If youworry about switching forms of food because you have been convinced that dryfood is essential to good dental health for your cat, consider this: veterinarianstoday, whose feline patients are almost always consuming dry food as theircomplete or nearly complete diet, are seeing as much oral and dental disease intheir patients as ever before. While thefeeding of a crunchy kibble may have an intuitive appeal for dental health, thereality is that there are no scientific studies that prove dry foods providebetter dental health throughout a cat’s life than wet foods do. In my practice, I have a majority of mypatients consuming exclusively wet diets.

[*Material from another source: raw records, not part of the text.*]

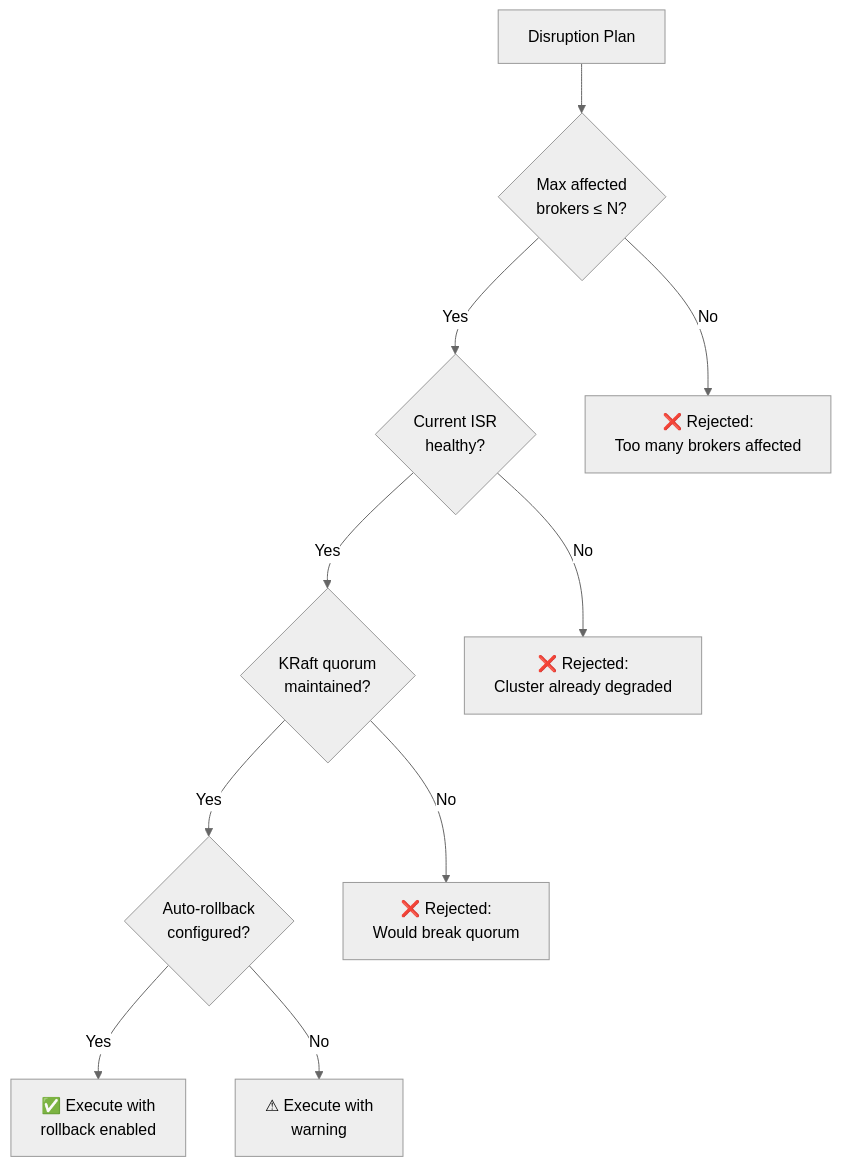
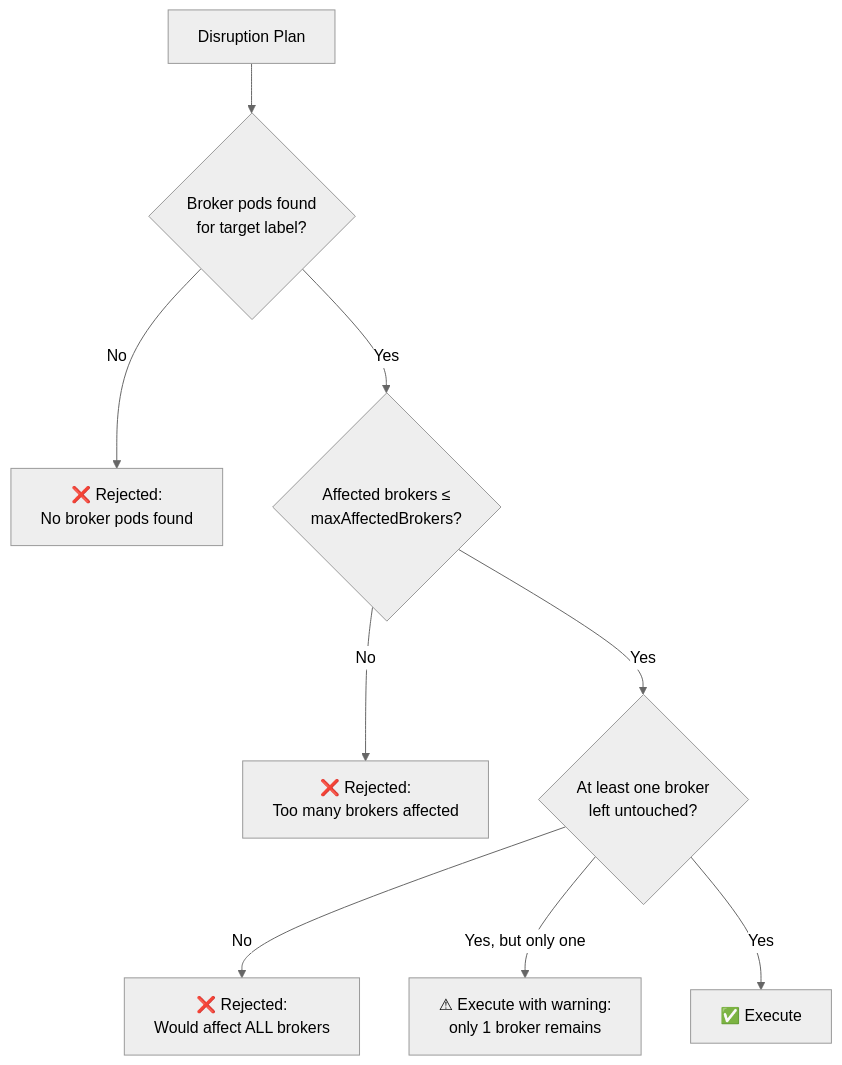
Before and after one commit to actions-marketplace-validations/bmscomp_kates: the sixth of 9 diagrams in docs/book/07-chaos-practice.md, drawn with Mermaid (neutral theme). The commit also changed other lines of this file and 23 other files, not shown here.

````diff
--- a/docs/book/07-chaos-practice.md
+++ b/docs/book/07-chaos-practice.md
@@ -326,12 +328,11 @@
 ```mermaid
 graph TD
-    PLAN[Disruption Plan] --> V1{Max affected<br/>brokers ≤ N?}
-    V1 -->|Yes| V2{Current ISR<br/>healthy?}
-    V1 -->|No| REJECT1["❌ Rejected:<br/>Too many brokers affected"]
-    V2 -->|Yes| V3{KRaft quorum<br/>maintained?}
-    V2 -->|No| REJECT2["❌ Rejected:<br/>Cluster already degraded"]
-    V3 -->|Yes| V4{Auto-rollback<br/>configured?}
-    V3 -->|No| REJECT3["❌ Rejected:<br/>Would break quorum"]
-    V4 -->|Yes| EXECUTE["✅ Execute with<br/>rollback enabled"]
-    V4 -->|No| WARN["⚠ Execute with<br/>warning"]
+    PLAN[Disruption Plan] --> V1{Broker pods found<br/>for target label?}
+    V1 -->|No| REJECT1["❌ Rejected:<br/>No broker pods found"]
+    V1 -->|Yes| V2{Affected brokers ≤<br/>maxAffectedBrokers?}
+    V2 -->|No| REJECT2["❌ Rejected:<br/>Too many brokers affected"]
+    V2 -->|Yes| V3{At least one broker<br/>left untouched?}
+    V3 -->|No| REJECT3["❌ Rejected:<br/>Would affect ALL brokers"]
+    V3 -->|"Yes, but only one"| WARN["⚠ Execute with warning:<br/>only 1 broker remains"]
+    V3 -->|Yes| EXECUTE["✅ Execute"]
 ```
````
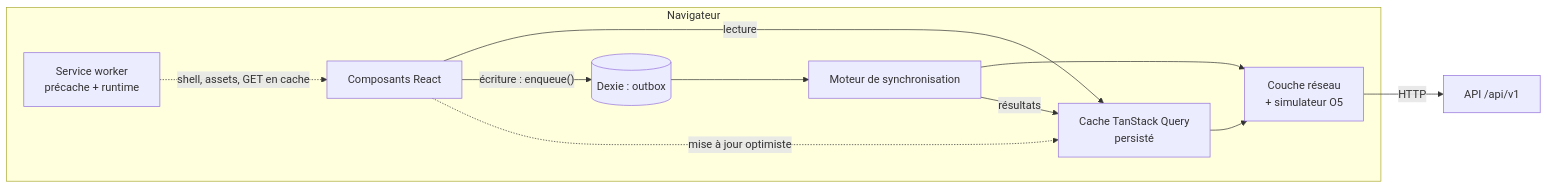
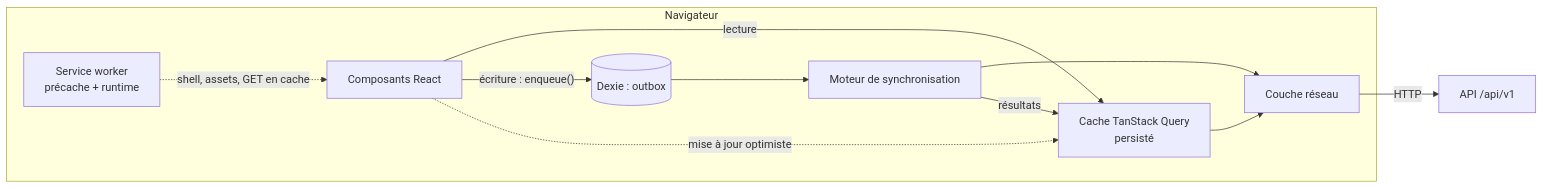
Before and after one commit to sx1vio/CADEV-saiyens: the first of 3 diagrams in docs/architecture/04-hors-ligne-sync.md, drawn with Mermaid. The commit also changed other lines of this file and 8 other files, not shown here.

````diff
--- a/docs/architecture/04-hors-ligne-sync.md
+++ b/docs/architecture/04-hors-ligne-sync.md
@@ -19,22 +19,22 @@
 ```mermaid
 flowchart LR
     subgraph navigateur[Navigateur]
         ui[Composants React]
         tq[Cache TanStack Query<br/>persisté]
         outbox[(Dexie : outbox)]
         engine[Moteur de synchronisation]
-        net[Couche réseau<br/>+ simulateur O5]
+        net[Couche réseau]
         sw[Service worker<br/>précache + runtime]
     end
     api[API /api/v1]
 
     ui -- lecture --> tq
     ui -- écriture : enqueue() --> outbox
     ui -. mise à jour optimiste .-> tq
     outbox --> engine
     engine --> net
     tq --> net
     net -- HTTP --> api
     sw -. shell, assets, GET en cache .-> ui
     engine -- résultats --> tq
 ```
````
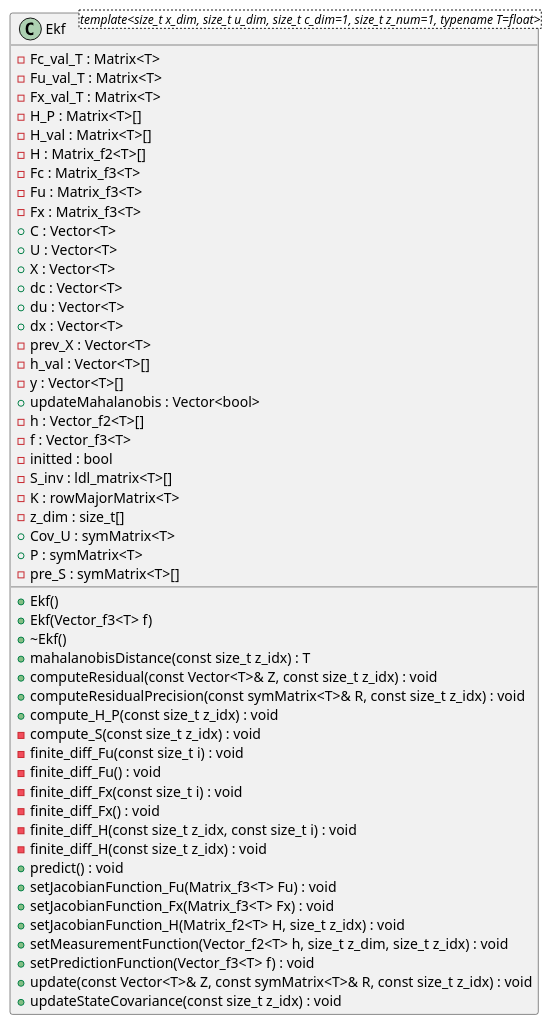
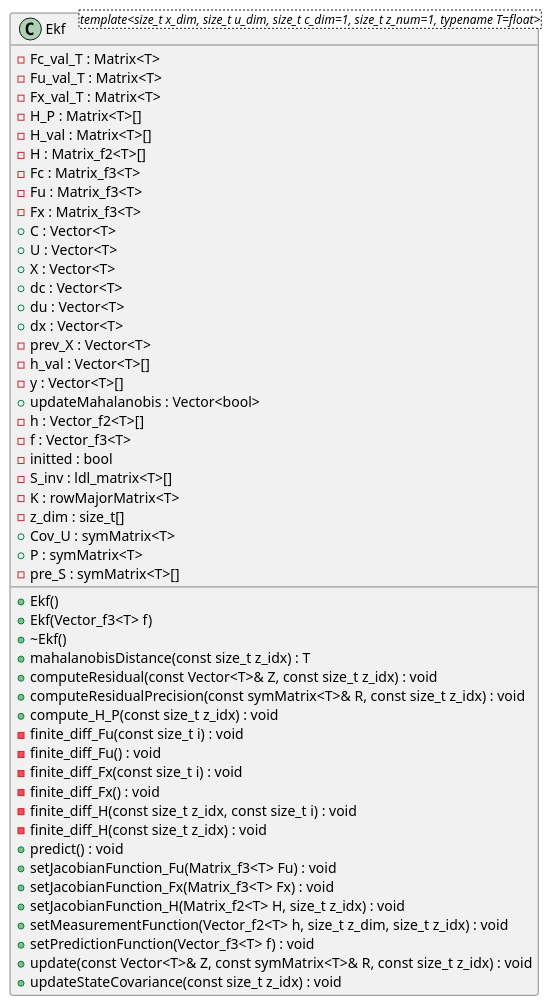
One commit to robinAZERTY/bayesian_filter changed the diagram in docs/architecture/classDiagram.puml. Above: the diagram before and after it, drawn with PlantUML. The commit also changed 1 other file, not shown here.

Commit message:
Updated UML diagram

```diff
--- a/docs/architecture/classDiagram.puml
+++ b/docs/architecture/classDiagram.puml
@@ -1,81 +1,80 @@
 @startuml
 
 
 
 
 
 /' Objects '/
 
 class Ekf <template<size_t x_dim, size_t u_dim, size_t c_dim=1, size_t z_num=1, typename T=float>> {
 	+Ekf()
 	+Ekf(Vector_f3<T> f)
 	+~Ekf()
 	-Fc_val_T : Matrix<T>
 	-Fu_val_T : Matrix<T>
 	-Fx_val_T : Matrix<T>
 	-H_P : Matrix<T>[]
 	-H_val : Matrix<T>[]
 	-H : Matrix_f2<T>[]
 	-Fc : Matrix_f3<T>
 	-Fu : Matrix_f3<T>
 	-Fx : Matrix_f3<T>
 	+mahalanobisDistance(const size_t z_idx) : T
 	+C : Vector<T>
 	+U : Vector<T>
 	+X : Vector<T>
 	+dc : Vector<T>
 	+du : Vector<T>
 	+dx : Vector<T>
 	-prev_X : Vector<T>
 	-h_val : Vector<T>[]
 	-y : Vector<T>[]
 	+updateMahalanobis : Vector<bool>
 	-h : Vector_f2<T>[]
 	-f : Vector_f3<T>
 	-initted : bool
 	-S_inv : ldl_matrix<T>[]
 	-K : rowMajorMatrix<T>
 	-z_dim : size_t[]
 	+Cov_U : symMatrix<T>
 	+P : symMatrix<T>
 	-pre_S : symMatrix<T>[]
 	+computeResidual(const Vector<T>& Z, const size_t z_idx) : void
 	+computeResidualPrecision(const symMatrix<T>& R, const size_t z_idx) : void
 	+compute_H_P(const size_t z_idx) : void
-	-compute_S(const size_t z_idx) : void
 	-finite_diff_Fu(const size_t i) : void
 	-finite_diff_Fu() : void
 	-finite_diff_Fx(const size_t i) : void
 	-finite_diff_Fx() : void
 	-finite_diff_H(const size_t z_idx, const size_t i) : void
 	-finite_diff_H(const size_t z_idx) : void
 	+predict() : void
 	+setJacobianFunction_Fu(Matrix_f3<T> Fu) : void
 	+setJacobianFunction_Fx(Matrix_f3<T> Fx) : void
 	+setJacobianFunction_H(Matrix_f2<T> H, size_t z_idx) : void
 	+setMeasurementFunction(Vector_f2<T> h, size_t z_dim, size_t z_idx) : void
 	+setPredictionFunction(Vector_f3<T> f) : void
 	+update(const Vector<T>& Z, const symMatrix<T>& R, const size_t z_idx) : void
 	+updateStateCovariance(const size_t z_idx) : void
 }
 
 
 
 
 
 /' Inheritance relationships '/
 
 
 
 
 /' Aggregation relationships '/
 
 
 
 
 
 /' Nested objects '/
 
 
 
 @enduml
```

My patients require no more regular dental care and experience no moredisease of their teeth and gums than patients on other practices in which Ihave worked where dry food was the norm. There is no dental benefit from dry food that even begins to offset theterrible harm done from feeding the wrongmetabolic fuel to our cats.
It is forus, all of us, to do as Dr. Pion did back in the late1980s. This article is the beginning ofwhat I hope will become a groundswell of support to apply intense and constantpressure on the companies that supply our cat foods. I call for all of you to think long and hardabout whether you really believe your cats are doing well on “fritos, chips and breakfast cereal.” Those of you with obese and/or diabetic cats,consider that your cats would most certainly be more fit and healthier had theynot lived on junk food all their lives. If you hesitate to seriously consider making a change from dry foodbecause kibble is so convenient and easy to feed, please consider what this convenienceis costing your cat. Until the veterinary profession becomes more knowledgeableabout feline nutrition, and the pet food industry faces and corrects thedefects within its present dry formulations, you are your cat’s only realadvocate for nutritional health. So speak up!